── Data for this task ──
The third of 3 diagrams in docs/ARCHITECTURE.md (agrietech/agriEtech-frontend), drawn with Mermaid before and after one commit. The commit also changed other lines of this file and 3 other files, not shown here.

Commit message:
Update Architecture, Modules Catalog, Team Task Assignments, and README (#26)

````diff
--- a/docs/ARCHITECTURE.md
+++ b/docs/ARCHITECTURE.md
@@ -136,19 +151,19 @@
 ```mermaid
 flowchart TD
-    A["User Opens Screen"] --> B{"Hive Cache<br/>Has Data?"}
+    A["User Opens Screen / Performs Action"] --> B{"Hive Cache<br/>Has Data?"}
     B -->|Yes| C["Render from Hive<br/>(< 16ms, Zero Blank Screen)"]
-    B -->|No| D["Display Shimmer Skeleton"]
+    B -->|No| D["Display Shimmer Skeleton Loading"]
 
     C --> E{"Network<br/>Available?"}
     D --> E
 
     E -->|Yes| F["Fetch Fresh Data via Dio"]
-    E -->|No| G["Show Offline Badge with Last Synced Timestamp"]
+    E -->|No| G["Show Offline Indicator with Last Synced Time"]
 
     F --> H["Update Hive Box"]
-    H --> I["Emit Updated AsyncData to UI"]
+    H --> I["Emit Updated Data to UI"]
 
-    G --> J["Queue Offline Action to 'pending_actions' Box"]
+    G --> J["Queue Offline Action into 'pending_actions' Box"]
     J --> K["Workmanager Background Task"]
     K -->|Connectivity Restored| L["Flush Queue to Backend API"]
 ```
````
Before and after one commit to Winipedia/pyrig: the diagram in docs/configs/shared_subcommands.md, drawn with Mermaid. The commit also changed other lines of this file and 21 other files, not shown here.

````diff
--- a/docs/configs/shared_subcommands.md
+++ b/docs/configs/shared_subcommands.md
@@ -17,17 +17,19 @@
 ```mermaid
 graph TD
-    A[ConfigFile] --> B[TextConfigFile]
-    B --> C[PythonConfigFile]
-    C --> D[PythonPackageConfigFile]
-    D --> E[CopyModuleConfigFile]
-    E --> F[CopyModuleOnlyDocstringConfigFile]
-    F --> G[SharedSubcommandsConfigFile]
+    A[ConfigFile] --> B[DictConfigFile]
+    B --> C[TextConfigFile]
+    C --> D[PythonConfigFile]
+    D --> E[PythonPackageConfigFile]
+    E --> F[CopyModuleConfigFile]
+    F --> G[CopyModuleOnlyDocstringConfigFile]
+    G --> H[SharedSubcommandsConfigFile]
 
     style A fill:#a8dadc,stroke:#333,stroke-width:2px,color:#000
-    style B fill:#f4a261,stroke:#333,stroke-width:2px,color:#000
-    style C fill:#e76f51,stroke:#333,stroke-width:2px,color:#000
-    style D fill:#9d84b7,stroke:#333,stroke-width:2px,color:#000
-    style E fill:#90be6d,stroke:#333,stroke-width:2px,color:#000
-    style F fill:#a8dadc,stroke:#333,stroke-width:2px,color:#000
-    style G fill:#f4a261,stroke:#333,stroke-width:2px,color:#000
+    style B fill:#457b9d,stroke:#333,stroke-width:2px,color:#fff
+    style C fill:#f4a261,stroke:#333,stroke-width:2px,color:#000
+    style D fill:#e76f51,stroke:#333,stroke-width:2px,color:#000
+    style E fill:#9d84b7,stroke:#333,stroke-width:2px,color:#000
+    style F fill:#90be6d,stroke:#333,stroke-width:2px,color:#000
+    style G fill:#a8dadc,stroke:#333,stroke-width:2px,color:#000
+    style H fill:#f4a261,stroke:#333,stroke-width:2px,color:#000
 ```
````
───
● What to do
Print the data above exactly as it was provided.

● Solution for this problem
The third of 3 diagrams in docs/ARCHITECTURE.md (agrietech/agriEtech-frontend), drawn with Mermaid before and after one commit. The commit also changed other lines of this file and 3 other files, not shown here.

Commit message:
Update Architecture, Modules Catalog, Team Task Assignments, and README (#26)

````diff
--- a/docs/ARCHITECTURE.md
+++ b/docs/ARCHITECTURE.md
@@ -136,19 +151,19 @@
 ```mermaid
 flowchart TD
-    A["User Opens Screen"] --> B{"Hive Cache<br/>Has Data?"}
+    A["User Opens Screen / Performs Action"] --> B{"Hive Cache<br/>Has Data?"}
     B -->|Yes| C["Render from Hive<br/>(< 16ms, Zero Blank Screen)"]
-    B -->|No| D["Display Shimmer Skeleton"]
+    B -->|No| D["Display Shimmer Skeleton Loading"]
 
     C --> E{"Network<br/>Available?"}
     D --> E
 
     E -->|Yes| F["Fetch Fresh Data via Dio"]
-    E -->|No| G["Show Offline Badge with Last Synced Timestamp"]
+    E -->|No| G["Show Offline Indicator with Last Synced Time"]
 
     F --> H["Update Hive Box"]
-    H --> I["Emit Updated AsyncData to UI"]
+    H --> I["Emit Updated Data to UI"]
 
-    G --> J["Queue Offline Action to 'pending_actions' Box"]
+    G --> J["Queue Offline Action into 'pending_actions' Box"]
     J --> K["Workmanager Background Task"]
     K -->|Connectivity Restored| L["Flush Queue to Backend API"]
 ```
````
Before and after one commit to Winipedia/pyrig: the diagram in docs/configs/shared_subcommands.md, drawn with Mermaid. The commit also changed other lines of this file and 21 other files, not shown here.

````diff
--- a/docs/configs/shared_subcommands.md
+++ b/docs/configs/shared_subcommands.md
@@ -17,17 +17,19 @@
 ```mermaid
 graph TD
-    A[ConfigFile] --> B[TextConfigFile]
-    B --> C[PythonConfigFile]
-    C --> D[PythonPackageConfigFile]
-    D --> E[CopyModuleConfigFile]
-    E --> F[CopyModuleOnlyDocstringConfigFile]
-    F --> G[SharedSubcommandsConfigFile]
+    A[ConfigFile] --> B[DictConfigFile]
+    B --> C[TextConfigFile]
+    C --> D[PythonConfigFile]
+    D --> E[PythonPackageConfigFile]
+    E --> F[CopyModuleConfigFile]
+    F --> G[CopyModuleOnlyDocstringConfigFile]
+    G --> H[SharedSubcommandsConfigFile]
 
     style A fill:#a8dadc,stroke:#333,stroke-width:2px,color:#000
-    style B fill:#f4a261,stroke:#333,stroke-width:2px,color:#000
-    style C fill:#e76f51,stroke:#333,stroke-width:2px,color:#000
-    style D fill:#9d84b7,stroke:#333,stroke-width:2px,color:#000
-    style E fill:#90be6d,stroke:#333,stroke-width:2px,color:#000
-    style F fill:#a8dadc,stroke:#333,stroke-width:2px,color:#000
-    style G fill:#f4a261,stroke:#333,stroke-width:2px,color:#000
+    style B fill:#457b9d,stroke:#333,stroke-width:2px,color:#fff
+    style C fill:#f4a261,stroke:#333,stroke-width:2px,color:#000
+    style D fill:#e76f51,stroke:#333,stroke-width:2px,color:#000
+    style E fill:#9d84b7,stroke:#333,stroke-width:2px,color:#000
+    style F fill:#90be6d,stroke:#333,stroke-width:2px,color:#000
+    style G fill:#a8dadc,stroke:#333,stroke-width:2px,color:#000
+    style H fill:#f4a261,stroke:#333,stroke-width:2px,color:#000
 ```
````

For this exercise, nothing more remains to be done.